I have always described my reading style as staring at a passage, catching the words like fish into a net, and then hoping my brain would process them and rearrange them into the right order. In some ways this is not as bad as it sounds. I can skim read a passage of writing fast and pick out the relevant information. This was great when I was at school and hadn’t read something for homework. I could easily skim a few pages and get the gist while everyone else was still getting their books out.
I was also a pretty good sight-reader which got me out of no end of trouble in instrumental lessons and orchestra rehearsals when I’d rarely done the required practice to learn the music beforehand. I could scan a passage of music while playing it and translate the notes, phrasing and chords etc to my fingers very easily. Considering playing and teaching viola and piano was my livelihood throughout my twenties this was a super useful skill!
So why was this a problem?
Headaches. Headaches from trying to slow down and read stuff properly. Headaches from trying to understand sentences that I’d made some sort of anagram with and come up with a new meaning for. Headaches from realising I’d missed some of the poetry and musicality of a phrase and having to read over again. Headaches from those words vibrating and jumping and disappearing altogether. Tricky little buggers.
But a few days ago, in reply to one of my tweets, somebody recommended coloured overlays. I bought a packet of wide bookmarks (designed for dyslexics) in a range of colours and, one at a time, put them over the book I was reading. Yellow, meh. Green, Meh. Pale blue, pfft. Purple…
The. Words. Stayed. Still.
I could see every word. Each letter had a clean, clear edge. I could see the words one at a time and in the right order.
Mind. Utterly. Blown.
I’ve been reading for 43 years (I’m 46) and feel like I’m just learning how to do it properly!
It’s got its own quirks. I’m going to have to practice reading every word in the order it was meant to be read in. It’s strange. And to be honest, it feels a bit ploddy, a bit pedestrian. Less adrenaline fueled. But on the plus side, a deeper, more sensory experience. I keep reminding myself to slow down and appreciate the journey. To focus on the story. Or the journal article. Or the instructions.
I think it would be worth me looking into a bit more. Apparently it has something to do with visual tracking challenges, which could just be part of my being autistic, or might be to do with dyspraxia (which I think I fit the criteria for but haven’t yet sought a diagnosis). But in the meantime it’s going to mean practising. Some bigger overlays could be useful. Maybe some computer software. But mostly practice. Lots and lots of reading. Yippee!
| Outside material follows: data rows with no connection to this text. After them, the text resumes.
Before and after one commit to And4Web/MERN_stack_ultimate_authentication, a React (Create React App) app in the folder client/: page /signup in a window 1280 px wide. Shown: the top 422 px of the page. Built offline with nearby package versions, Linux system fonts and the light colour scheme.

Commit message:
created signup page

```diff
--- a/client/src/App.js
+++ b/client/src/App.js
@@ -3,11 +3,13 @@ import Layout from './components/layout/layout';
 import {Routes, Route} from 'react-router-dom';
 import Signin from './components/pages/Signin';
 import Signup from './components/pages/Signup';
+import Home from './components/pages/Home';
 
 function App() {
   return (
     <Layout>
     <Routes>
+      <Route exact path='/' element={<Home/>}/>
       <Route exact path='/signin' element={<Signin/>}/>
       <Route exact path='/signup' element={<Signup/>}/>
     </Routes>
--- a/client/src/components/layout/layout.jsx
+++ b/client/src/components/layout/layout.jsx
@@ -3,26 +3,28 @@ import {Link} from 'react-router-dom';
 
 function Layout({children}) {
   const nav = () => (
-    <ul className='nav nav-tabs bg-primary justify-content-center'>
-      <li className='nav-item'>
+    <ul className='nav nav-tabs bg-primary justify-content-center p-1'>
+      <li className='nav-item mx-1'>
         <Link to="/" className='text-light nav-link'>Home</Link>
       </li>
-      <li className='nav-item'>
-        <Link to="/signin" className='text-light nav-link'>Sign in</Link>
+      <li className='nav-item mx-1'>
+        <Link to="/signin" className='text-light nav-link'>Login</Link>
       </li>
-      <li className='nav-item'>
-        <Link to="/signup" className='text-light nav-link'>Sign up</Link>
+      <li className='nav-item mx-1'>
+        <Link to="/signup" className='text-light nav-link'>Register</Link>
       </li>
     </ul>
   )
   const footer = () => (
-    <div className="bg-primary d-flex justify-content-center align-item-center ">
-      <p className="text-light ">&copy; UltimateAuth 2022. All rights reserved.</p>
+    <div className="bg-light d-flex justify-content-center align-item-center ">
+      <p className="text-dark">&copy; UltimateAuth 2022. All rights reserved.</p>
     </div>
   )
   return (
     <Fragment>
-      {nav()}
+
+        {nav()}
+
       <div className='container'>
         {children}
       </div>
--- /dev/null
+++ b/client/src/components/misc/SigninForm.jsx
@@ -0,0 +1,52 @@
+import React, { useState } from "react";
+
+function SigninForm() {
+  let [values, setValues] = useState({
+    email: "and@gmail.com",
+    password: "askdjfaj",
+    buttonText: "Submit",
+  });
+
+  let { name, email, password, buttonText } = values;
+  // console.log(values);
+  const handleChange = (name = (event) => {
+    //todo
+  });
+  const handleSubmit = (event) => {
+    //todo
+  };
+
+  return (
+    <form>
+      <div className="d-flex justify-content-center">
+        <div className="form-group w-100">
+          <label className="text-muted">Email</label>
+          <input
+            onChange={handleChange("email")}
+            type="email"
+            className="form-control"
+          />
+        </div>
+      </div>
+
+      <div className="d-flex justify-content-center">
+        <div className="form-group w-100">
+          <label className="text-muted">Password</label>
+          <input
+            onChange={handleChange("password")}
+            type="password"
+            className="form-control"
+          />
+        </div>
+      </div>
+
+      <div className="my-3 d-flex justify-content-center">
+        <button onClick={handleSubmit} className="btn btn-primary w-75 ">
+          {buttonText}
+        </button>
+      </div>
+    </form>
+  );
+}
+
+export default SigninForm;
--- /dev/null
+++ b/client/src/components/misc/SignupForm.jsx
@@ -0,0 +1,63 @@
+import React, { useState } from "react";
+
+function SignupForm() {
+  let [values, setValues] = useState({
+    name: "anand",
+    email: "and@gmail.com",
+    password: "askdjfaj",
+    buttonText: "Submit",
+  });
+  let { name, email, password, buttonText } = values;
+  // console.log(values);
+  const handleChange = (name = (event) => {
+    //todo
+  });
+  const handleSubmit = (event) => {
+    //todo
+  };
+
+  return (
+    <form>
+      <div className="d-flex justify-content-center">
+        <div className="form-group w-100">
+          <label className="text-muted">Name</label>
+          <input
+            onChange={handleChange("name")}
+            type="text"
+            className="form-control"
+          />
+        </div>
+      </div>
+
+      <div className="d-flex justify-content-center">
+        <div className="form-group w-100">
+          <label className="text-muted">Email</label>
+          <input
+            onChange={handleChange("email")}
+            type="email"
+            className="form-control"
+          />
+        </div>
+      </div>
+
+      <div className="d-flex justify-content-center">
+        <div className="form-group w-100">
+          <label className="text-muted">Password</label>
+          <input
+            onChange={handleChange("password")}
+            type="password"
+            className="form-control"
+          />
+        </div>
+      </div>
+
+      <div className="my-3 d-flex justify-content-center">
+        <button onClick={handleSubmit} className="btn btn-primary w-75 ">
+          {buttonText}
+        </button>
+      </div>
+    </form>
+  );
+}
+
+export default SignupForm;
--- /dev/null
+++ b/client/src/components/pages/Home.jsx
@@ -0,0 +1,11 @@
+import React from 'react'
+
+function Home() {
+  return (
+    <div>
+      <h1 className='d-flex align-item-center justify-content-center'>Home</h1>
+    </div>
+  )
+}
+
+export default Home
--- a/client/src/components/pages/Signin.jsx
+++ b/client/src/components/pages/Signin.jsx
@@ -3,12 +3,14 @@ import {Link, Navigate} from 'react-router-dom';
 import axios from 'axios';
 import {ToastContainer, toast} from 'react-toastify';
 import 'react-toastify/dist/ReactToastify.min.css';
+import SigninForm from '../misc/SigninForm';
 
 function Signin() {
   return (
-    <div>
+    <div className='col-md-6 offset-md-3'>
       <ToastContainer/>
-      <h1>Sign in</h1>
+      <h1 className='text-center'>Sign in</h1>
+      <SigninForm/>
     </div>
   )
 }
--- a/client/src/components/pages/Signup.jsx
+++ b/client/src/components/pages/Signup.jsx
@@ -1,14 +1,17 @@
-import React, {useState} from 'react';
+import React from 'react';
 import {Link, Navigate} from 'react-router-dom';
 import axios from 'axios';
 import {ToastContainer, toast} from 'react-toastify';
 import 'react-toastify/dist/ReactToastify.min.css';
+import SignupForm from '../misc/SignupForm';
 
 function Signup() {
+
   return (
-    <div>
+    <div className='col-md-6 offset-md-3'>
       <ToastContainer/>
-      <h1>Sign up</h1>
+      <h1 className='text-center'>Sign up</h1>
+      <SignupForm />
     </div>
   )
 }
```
Since I wrote this I have found that larger coloured overlays can be really helpful, as can writing all my word documents on a coloured background (while your document is open click on design and opt for page colour). I have a purple lined Pukka notebook and sometimes I wear tinted glasses.